Go to AfricaBib home

Go to AfricaBib home Education in Africa Go to database home

bibliographic database

Line
Previous page New search

The free AfricaBib App for Android is available here

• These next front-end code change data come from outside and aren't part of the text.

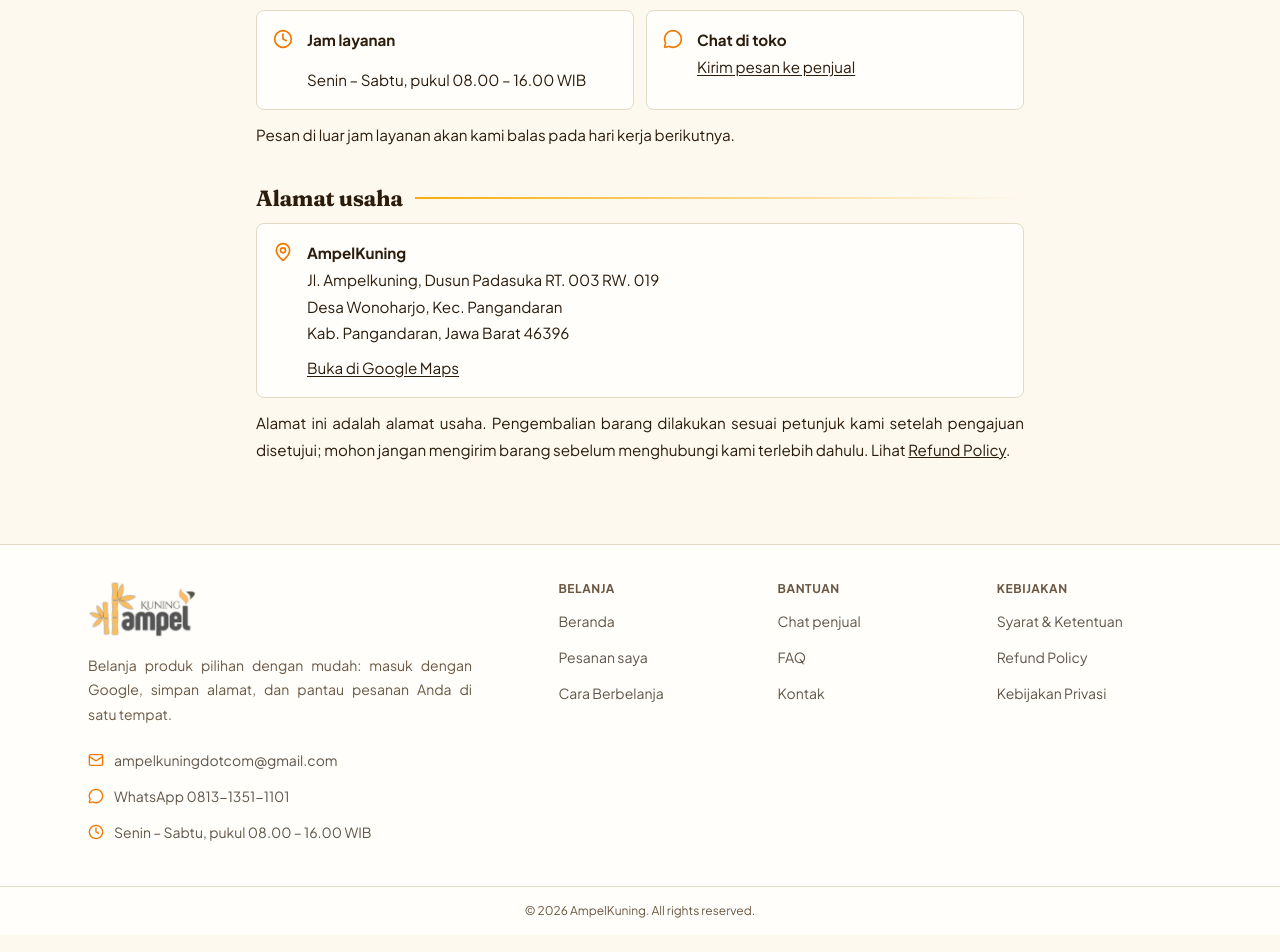
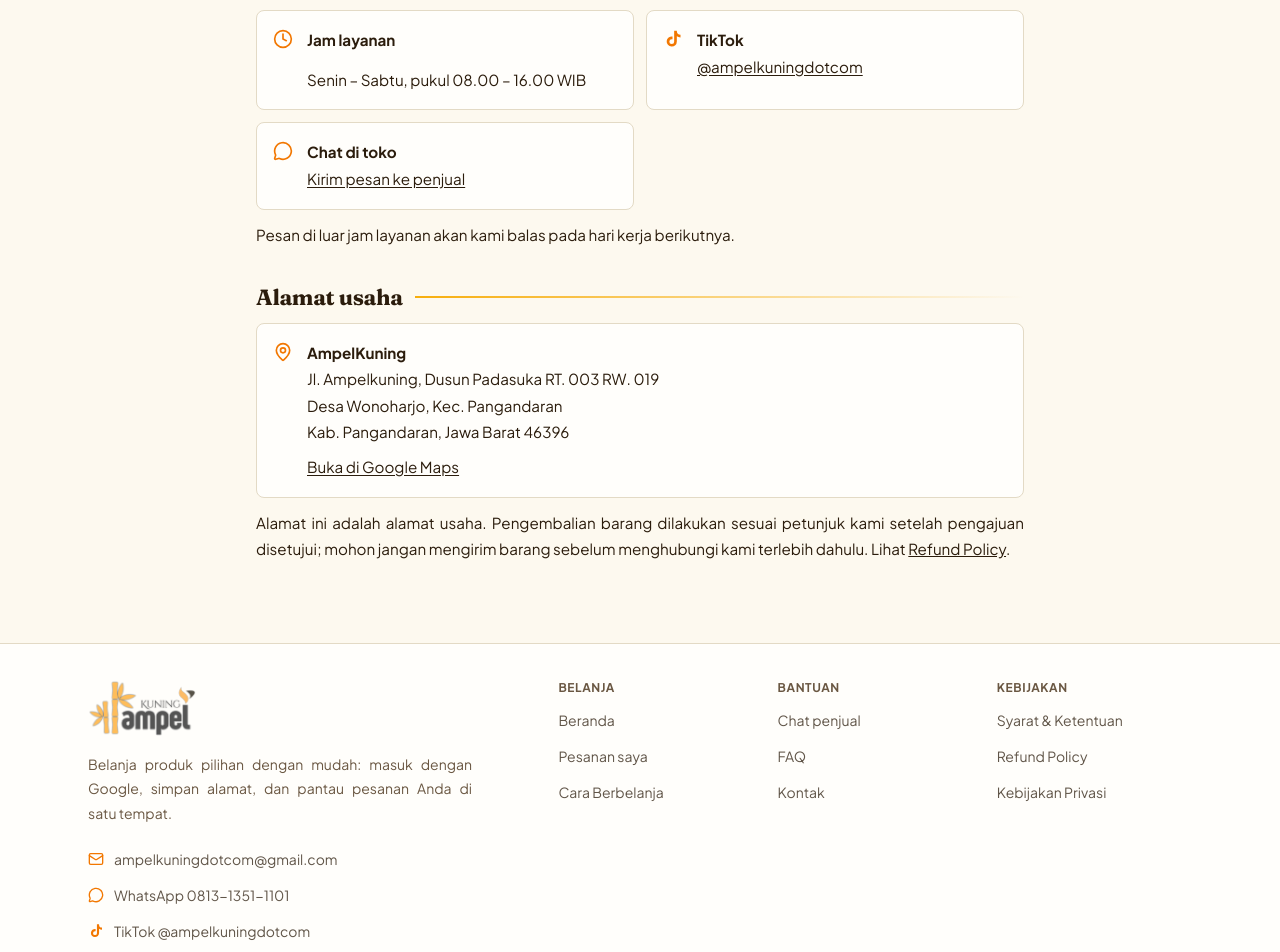
Before and after one commit to sm85-code/frontend-store, a Next.js app in the folder apps/store-buyer/: page /kontak in a window 1280 px wide. Shown: the part 380-1332 px from the top of the page. Built offline with nearby package versions, Linux system fonts and the light colour scheme; no server answers.

Commit message:
store-buyer: TikTok link in footer and contact page
Co-Authored-By: Claude Sonnet 5.5 <noreply@anthropic.com>
Claude-Session: https://claude.ai/code/session_01PKWe8ysWp1S9UVegbraCxa

```diff
--- a/apps/store-buyer/src/app/kontak/page.tsx
+++ b/apps/store-buyer/src/app/kontak/page.tsx
@@ -2,6 +2,7 @@ import { Clock, Mail, MapPin, MessageCircle, Phone } from 'lucide-react'
 import type { Metadata } from 'next'
 import Link from 'next/link'
 import { Bagian, Halaman } from '@/components/Halaman'
+import { IkonTikTok } from '@/components/IkonTikTok'
 import { SITE_URL } from '@/lib/api'
 import { ALAMAT_LENGKAP, KONTAK, MAPS_LINK, WA_LINK } from '@/lib/kontak'
 
@@ -17,6 +18,7 @@ const jsonLd = {
   name: KONTAK.nama,
   url: SITE_URL,
   email: KONTAK.email,
+  sameAs: [KONTAK.tiktok],
   telephone: `+${KONTAK.whatsapp}`,
   address: {
     '@type': 'PostalAddress',
@@ -62,6 +64,13 @@ export default function KontakPage() {
             </div>
           </li>
           <li className={KARTU}>
+            <IkonTikTok className={IKON} />
+            <div>
+              <p className="font-bold">TikTok</p>
+              <a className="underline underline-offset-2" href={KONTAK.tiktok} rel="noopener noreferrer" target="_blank">{KONTAK.tiktokNama}</a>
+            </div>
+          </li>
+          <li className={KARTU}>
             <MessageCircle className={IKON} aria-hidden />
             <div>
               <p className="font-bold">Chat di toko</p>
--- a/apps/store-buyer/src/components/Footer.tsx
+++ b/apps/store-buyer/src/components/Footer.tsx
@@ -1,6 +1,7 @@
 import { Clock, Mail, MessageCircle } from 'lucide-react'
 import Link from 'next/link'
 import type { ReactNode } from 'react'
+import { IkonTikTok } from '@/components/IkonTikTok'
 import { Logo } from '@/components/Logo'
 import { KONTAK, WA_LINK } from '@/lib/kontak'
 
@@ -43,6 +44,10 @@ export function Footer() {
               <MessageCircle className="size-4 shrink-0 text-[var(--brand-orange)]" aria-hidden />
               WhatsApp {KONTAK.telepon}
             </a>
+            <a href={KONTAK.tiktok} rel="noopener noreferrer" target="_blank" className={`${tautan} gap-2.5`}>
+              <IkonTikTok className="size-4 shrink-0 text-[var(--brand-orange)]" />
+              TikTok {KONTAK.tiktokNama}
+            </a>
             <p className="flex min-h-9 items-center gap-2.5 text-foreground/75">
               <Clock className="size-4 shrink-0 text-[var(--brand-orange)]" aria-hidden />
               {KONTAK.jam}
--- /dev/null
+++ b/apps/store-buyer/src/components/IkonTikTok.tsx
@@ -0,0 +1,8 @@
+/** TikTok mark (lucide has none). Decorative: the link text carries the name. */
+export function IkonTikTok({ className = 'size-4' }: { className?: string }) {
+  return (
+    <svg viewBox="0 0 24 24" className={className} fill="currentColor" aria-hidden="true">
+      <path d="M16.6 2h-3.2v13.2a2.9 2.9 0 1 1-2.9-2.9c.3 0 .6 0 .9.1V9a6.1 6.1 0 1 0 5.2 6V8.7a7.6 7.6 0 0 0 4.4 1.4V6.9a4.4 4.4 0 0 1-4.4-4.4V2Z" />
+    </svg>
+  )
+}
--- a/apps/store-buyer/src/lib/kontak.ts
+++ b/apps/store-buyer/src/lib/kontak.ts
@@ -12,6 +12,8 @@ export const KONTAK = {
   provinsi: 'Jawa Barat',
   kodePos: '46396',
   jam: 'Senin – Sabtu, pukul 08.00 – 16.00 WIB',
+  tiktok: 'https://www.tiktok.com/@ampelkuningdotcom',
+  tiktokNama: '@ampelkuningdotcom',
 } as const
 
 export const ALAMAT_LENGKAP = `${KONTAK.jalan}, ${KONTAK.desa}, ${KONTAK.kecamatan}, ${KONTAK.kabupaten}, ${KONTAK.provinsi} ${KONTAK.kodePos}`
```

Periodical article Periodical article Leiden University catalogue Leiden University catalogue WorldCat catalogue WorldCat
Title:Self Help and Independence: The Political Implications of a Continuing Tradition in African Education in Kenya
Author:Anderson, John
Year:1971
Periodical:African affairs: the journal of the Royal African Society
Volume:70
Issue:278
Period:January
Pages:9-22
Language:English
Geographic term:Kenya
Subjects:political consciousness
education
secondary education
Education and Oral Traditions
Politics and Government
Religion and Witchcraft
History and Exploration
Link:https://www.jstor.org/stable/720153
Abstract:In the independence struggles the gradual development of popular consciousness and party organizations able to bring mass pressure to bear on the colonial authorities played an important part. Political reaction developed efforts to gain a footing in the legislative councils, appeals against injustice in the courts etc. Throughout this development, formal education played a central role. The article traces the development of one thread of educational reaction in Africa, with a view to demonstrating its continuing political implications, not only before independence, but after as well. Successively the article examines: 1. The historical role of the independent school movement in Kenya, which is a striking example of African educational reaction, 2. The implications of the Kenya independent school tradition, 3. The harambee secondary schools developing since independence amongst the Kikuyu people and 4. The interaction of political and educational forces in Kenyan society. Notes; tables.
Views

Cover